Dublin’s pub sector soars while Brexit looms.
New figures released prove positive with the majority of Dublin pubs forecasting growth in 2019.
As a city which is famous for its watering holes, these facts are probably not all that surprising, however, as Brexit looms there is tension in the air.
The long drawn out process of the UK leaving the EU has proved to strike uncertainty in many businesses minds in Ireland and Britain.
While Brexit’s goal posts continue to be shifted on a daily bases, businesses are sceptical of the long-term effect of the looming political change-up.
A recent report by the Licensed Vintners Association (LVA) entitled The State of the Dublin Pub Trade 2019 outlines the projected growth for Dublin pubs throughout the year.
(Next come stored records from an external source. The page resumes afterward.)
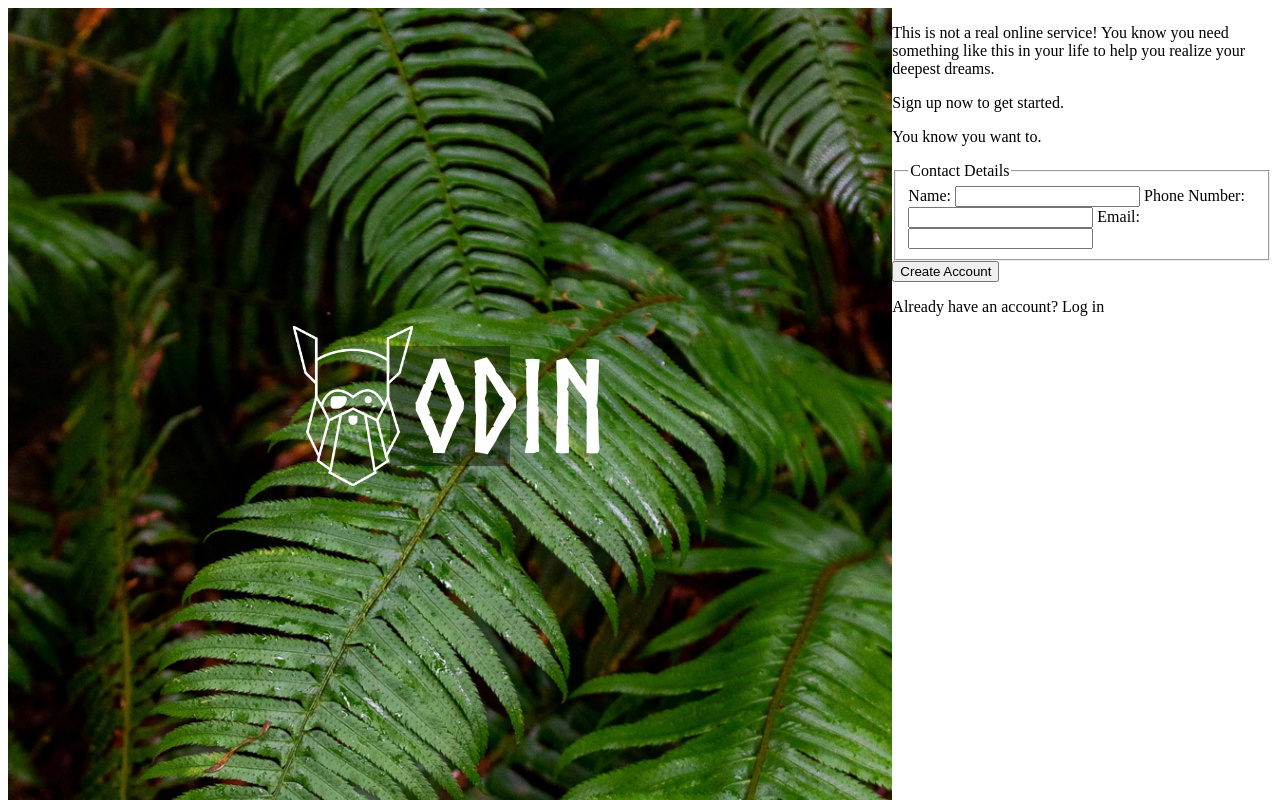
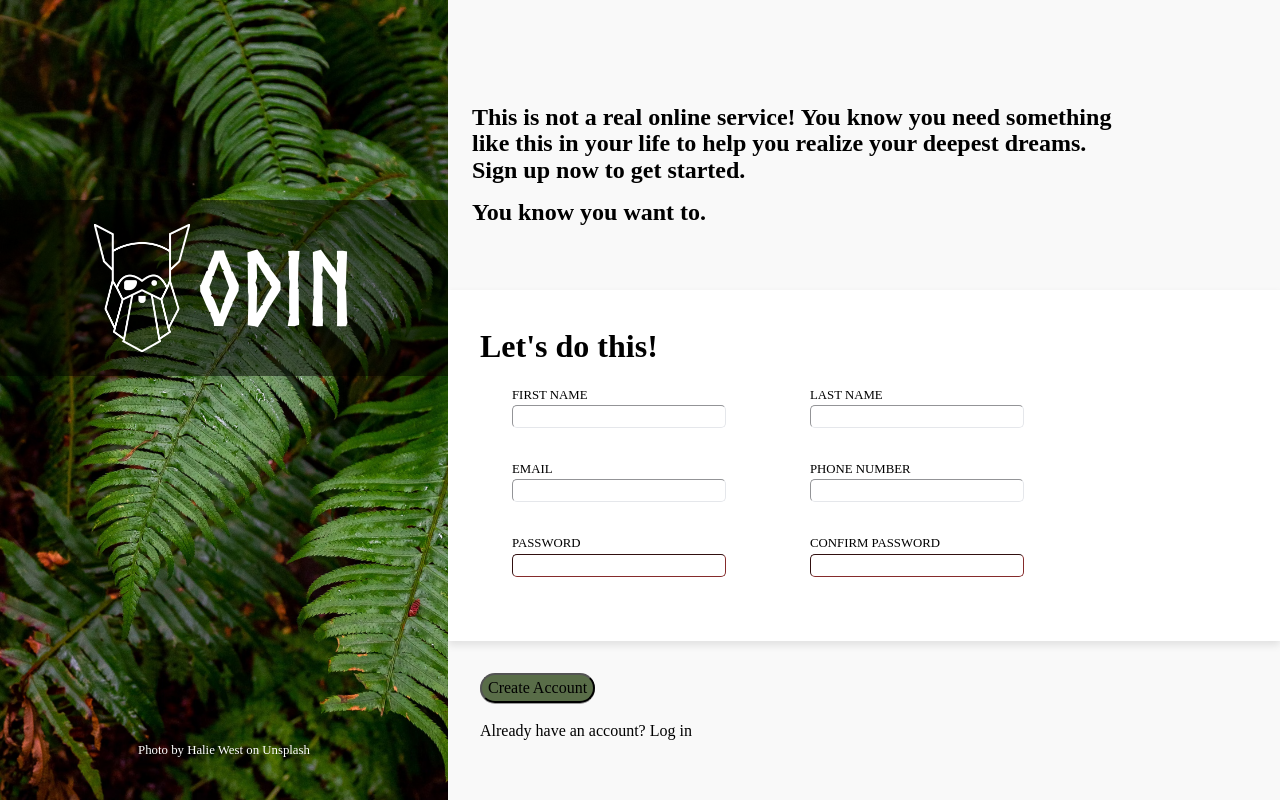
Before and after one commit to kmastra/odin_sign-up, a plain HTML site: page index.html in a window 1280 px wide. Shown: the top 800 px of the page. Drawn offline with Linux system fonts and the light colour scheme.

Commit message:
Updated index.html, style.css

```diff
--- a/index.html
+++ b/index.html
@@ -9,32 +9,60 @@
 <body>
     <div class="main">
         <div class="left-side">
-            <img src="images/bg-photo.avif" alt="A leafy greenish stuff">
-                <div class="logo-container">
-                    <img class="odin-icon" src="images/odin-lined.png" alt="Odin logo">
-                    <p class="odin-text">ODIN</p>
-            </div>
-            <div class="photo-credit">Photo by Halie West on Unsplash</div>
+            <header>
+                <img src="images/odin-lined.png" alt="Odin logo">
+                <h1 class="logo-text">ODIN</h1>
+            </header>
+            <footer>
+                <p>Photo by Halie West on Unsplash</p>
+            </footer>
         </div>
 
         <div class="right-side">
             <div class="top-side">
                 <p>This is not a real online service! You know you need something like this in your life to help you realize your deepest dreams.</p>
                 <p>Sign up now to get started.</p>
-                <p>You know you want to.</p>
+                <p class="subtitle">You know you want to.</p>
             </div>
             <fieldset>
-                <legend>Contact Details</legend>
+                <h1>Let's do this!</h1>
+                <div class="form-row">
+                    <div class="form-group">
+                        <label for="first_name">FIRST NAME</label>
+                        <input type="text" id="first_name" name="first_name">
+                     </div>
+                     <div class="form-group">
+                        <label for="last_name">LAST NAME</label>
+                        <input type="text" id="last_name" name="last_name">
+                    </div>
+                </div>
 
-                <label for="name">Name:</label>
-                <input type="text" id="name" name="name">
+                <div class="form-row">
+                    <div class="form-group">
+                        <label for="email">EMAIL</label>
+                        <input type="email" id="email" name="email">
+                    </div>
 
-                <label for="phone_number">Phone Number:</label>
-                <input type="tel" id="phone_number" name="phone_number">
+                    <div class="form-group">
+                        <label for="phone_number">PHONE NUMBER</label>
+                        <input type="tel" id="phone_number" name="phone_number">
+                    </div>
+                </div>
 
-                <label for="email">Email:</label>
-                <input type="email" id="email" name="email">
+                <div class="form-row">
+                    <div class="form-group">
+                        <label for="user_password">PASSWORD</label>
+                        <input type="password" id="user_password" name="password" required>
+                    </div>
+
+                    <div class="form-group">
+                        <label for="confirm_user_password">CONFIRM PASSWORD</label>
+                        <input type="password" id="confirm_user_password" name="confirm_user_password" required>
+                    </div>
+                </div>
+
             </fieldset>
+
             <div class="bottom-side">
                 <button type="submit">Create Account</button>
                 <p>Already have an account? Log in</p>
--- a/style.css
+++ b/style.css
@@ -1,52 +1,197 @@
+/*
+  Josh's Custom CSS Reset
+  https://www.joshwcomeau.com/css/custom-css-reset/
+*/
+
+*, *::before, *::after {
+    box-sizing: border-box;
+  }
+
+  * {
+    margin: 0;
+  }
+
+  body {
+    line-height: 1.5;
+    -webkit-font-smoothing: antialiased;
+  }
+
+  img, picture, video, canvas, svg {
+    display: block;
+    max-width: 100%;
+  }
+
+  input, button, textarea, select {
+    font: inherit;
+  }
+
+  p, h1, h2, h3, h4, h5, h6 {
+    overflow-wrap: break-word;
+  }
+
+  p {
+    text-wrap: pretty;
+  }
+  h1, h2, h3, h4, h5, h6 {
+    text-wrap: balance;
+  }
+
+  #root, #__next {
+    isolation: isolate;
+  }
+
+
+
 @font-face {
     font-family: norse-bold;
     src: url(./fonts/Norse-Bold.otf);
 }
 .main {
     display: flex;
-    flex-direction: row;
+
 }
 
 .left-side {
+    background: top left/cover no-repeat url(images/bg-photo.avif);
+    min-height: 100vh;
+    flex: 1 1 35vw;
+    color: white;
+    display: flex;
+    flex-direction: column;
     position: relative;
 }
 
+.left-side header {
+    background-color: rgba(0, 0, 0, 0.5);
+    padding: 1.5rem;
+    line-height: min(10vw, 10rem);
+    margin-top: clamp(25vh, 25%, 25vh);
+    display: flex;
+    gap: 0.5rem;
+    justify-content: center;
+    align-items: center;
+  }
+
 .left-side img {
-    display: block;
-    width: 100%;
-    height: auto;
+    height: 1lh;
+    width: auto;
+  }
+
+.left-side h1.logo-text {
+    font-family: norse-bold, sans-serif;
+    color: white;
+    margin: 0;
+    font-size: 0.8lh;
+  }
+
+.left-side a {
+    color: white;
+  }
+
+.left-side footer {
+    font-size: 0.8rem;
+    text-align: center;
+    margin-top: auto;
+    margin-bottom: clamp(5vh, 5%, 5vh);
+  }
+
+.left-side footer {
+    color: white;
+  }
+
+.left-side footer a:visited {
+    color: white;
+    text-decoration: none;
+  }
+
+.left-side footer a:link {
+    color: white;
+    text-decoration: none;
+  }
+
+.left-side footer a:hover {
+    color: gray;
+    text-decoration: underline;
+  }
+
+.right-side {
+  min-height: 100vh;
+  flex: 1 1 65vw;
+  display: flex;
+  flex-direction: column;
+  background-color: #f9f9f9;
 }
 
-.left-side .logo-container {
-    display: flex;
-    flex-direction: row;
-    justify-content: center;
-    align-items: center;
-    position: absolute;
-    top: 30%;
-    left: 50%;
-    transform: translate(-50%, -50%);
-    color: white;
-    font-size: 128px;
-    font-weight: bold;
-    font-family: norse-bold, sans-serif;
-    width: 120px;
-    height: 120px;
-    background: rgba(0, 0, 0, 0.4);
-    background-position: center;
-    background-size: 200px 100px;
+.right-side .top-side {
+  padding: 1.5rem;
+  font-size: 1.5rem;
+  font-weight: bold;
+  line-height: 1.1;
+  display: flex;
+  flex-direction: column;
+  justify-content: center;
+  margin-top: clamp(10vh, 10%, 10vh);
+  margin-bottom: clamp(5vh, 5%, 5vh);
+  padding-right: clamp(10vw, 5%, 10vw);
 }
 
-.left-side .photo-credit {
-    position: absolute;
-    top: 98%;
-    left: 50%;
-    transform: translate(-50%, -50%);
-    color: white;
-    font-size: 18px;
+.right-side .top-side .subtitle {
+  margin-top: clamp(2vh, 2%, 2vh);
 }
 
-.odin-icon {
-    width: 10px;
-    height: 10px;
+fieldset {
+  border: 0cap;
+  padding: 2rem;
+  background-color: white;
+  box-shadow: 0 4px 8px rgba(0, 0, 0, 0.1);
 }
+
+fieldset h1 {
+  margin-bottom: 1rem;
+  font-size: 2rem;
+}
+
+.form-row {
+  display: flex;
+  justify-content: space-between;
+  margin-bottom: 2rem;
+  gap: 20px;
+  padding-right: clamp(15vw, 5%, 15vw);
+}
+
+.form-group {
+  display: flex;
+  flex-direction: column;
+  flex: 1;
+  font-size: 0.8rem;
+  padding-left: 2rem;
+  padding-right: 2rem;
+}
+
+.bottom-side {
+  padding: 2rem;
+}
+
+.bottom-side button {
+  background-color: #596D48;
+  margin-bottom: 1rem;
+  cursor: pointer;
+  border-radius: 15px;
+  box-shadow: 0 1px #999;
+}
+
+input {
+  border-color: #E5E7EB;
+  border-radius: 5px;
+  border-width: 1.5px;
+  outline: none;
+  transition: border-color 0.5s ease;
+}
+
+input:focus {
+  border-color: #3B82F6;
+}
+
+input:invalid {
+  border-color: rgb(133, 43, 43);
+}
```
A promising outcome showed that 48% of Dublin pubs expect to see a growth of 1–10% this year. 18% of pubs in the capital city cited a projected growth of 11–24%, while 2% of pubs are expecting a swell which will see business increase by over 25%.
On the flip side, many Dublin pubs expect to see a decline. 10% of Dublin pubs are preparing themselves for a 1–10% drop in business while only 1% forecast a decline between 11–24%. 21% of Dublin pubs are expecting there to be no change in growth.
Dublin Pub Trends
Other elements of Dublin’s unique pub culture have been taken into consideration in this report.
It was revealed that six out of 10 pubs feature live music in the Dublin capital, while drinking trends also were established. Craft beer was singled out as being a new wave trend with over 40% of Dublin pubs offering at least six different types of craft beers or more.
Gin was also highlighted as being a major trend in Dublin bars. Where once the focal point was Guinness and Irish whiskey, now over half of Dublin bars offer at least ten various types of gin.
While Brexit looms, a very real threat hangs over the hospitality sector. A whopping VAT increase from 9% to 13.5% for Dublin pubs could potentially be swaying projected figures of growth, as business owners eagerly await their fate.
In regards to the stance on Dublin pub growth, the LVA said it is “in contrast to the uncertainty experienced by hospitality and tourism businesses based outside the capital, with difficult trading conditions being widely reported”.
Donal O’Keeffe, Chief Executive of the LVA went on to say that pub owners and those in the hospitality sector are “worried about Brexit and what impact that will have on the tourism trade… The decision to hike the hospitality VAT rate is deeply worrying in terms of our tourism competitiveness.”